Change detection data
BEGIN

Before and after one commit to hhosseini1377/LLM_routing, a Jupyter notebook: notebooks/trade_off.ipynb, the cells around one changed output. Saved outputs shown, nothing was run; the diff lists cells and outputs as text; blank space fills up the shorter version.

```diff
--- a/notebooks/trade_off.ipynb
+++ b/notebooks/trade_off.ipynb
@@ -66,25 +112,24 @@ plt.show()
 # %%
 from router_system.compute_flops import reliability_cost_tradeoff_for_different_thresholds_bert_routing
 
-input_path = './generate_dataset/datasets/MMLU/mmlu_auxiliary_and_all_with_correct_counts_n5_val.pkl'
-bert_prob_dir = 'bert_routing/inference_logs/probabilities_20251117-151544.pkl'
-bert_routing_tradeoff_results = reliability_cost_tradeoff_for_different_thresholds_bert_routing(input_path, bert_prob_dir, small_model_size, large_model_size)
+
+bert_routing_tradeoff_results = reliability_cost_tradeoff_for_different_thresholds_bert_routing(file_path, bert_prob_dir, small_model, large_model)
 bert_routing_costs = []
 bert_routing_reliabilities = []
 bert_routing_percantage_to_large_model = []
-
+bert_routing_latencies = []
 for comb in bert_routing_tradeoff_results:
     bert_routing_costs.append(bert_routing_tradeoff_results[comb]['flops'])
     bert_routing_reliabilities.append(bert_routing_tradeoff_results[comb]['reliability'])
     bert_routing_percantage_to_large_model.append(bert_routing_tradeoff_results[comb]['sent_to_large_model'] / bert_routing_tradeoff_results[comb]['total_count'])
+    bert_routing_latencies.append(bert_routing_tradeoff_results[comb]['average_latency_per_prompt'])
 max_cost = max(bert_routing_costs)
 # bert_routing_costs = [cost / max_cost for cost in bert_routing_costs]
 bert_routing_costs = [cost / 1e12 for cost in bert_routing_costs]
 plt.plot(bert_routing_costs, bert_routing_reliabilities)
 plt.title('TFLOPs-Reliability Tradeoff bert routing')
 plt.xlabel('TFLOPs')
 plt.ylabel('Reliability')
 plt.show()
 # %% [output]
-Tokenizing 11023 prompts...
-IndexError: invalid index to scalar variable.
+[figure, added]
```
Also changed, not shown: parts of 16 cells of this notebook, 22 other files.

END

> Problem
Go line by line through the records and copy those that contain the word "append".

> Task output
     bert_routing_costs.append(bert_routing_tradeoff_results[comb]['flops'])
     bert_routing_reliabilities.append(bert_routing_tradeoff_results[comb]['reliability'])
     bert_routing_percantage_to_large_model.append(bert_routing_tradeoff_results[comb]['sent_to_large_model'] / bert_routing_tradeoff_results[comb]['total_count'])
+    bert_routing_latencies.append(bert_routing_tradeoff_results[comb]['average_latency_per_prompt'])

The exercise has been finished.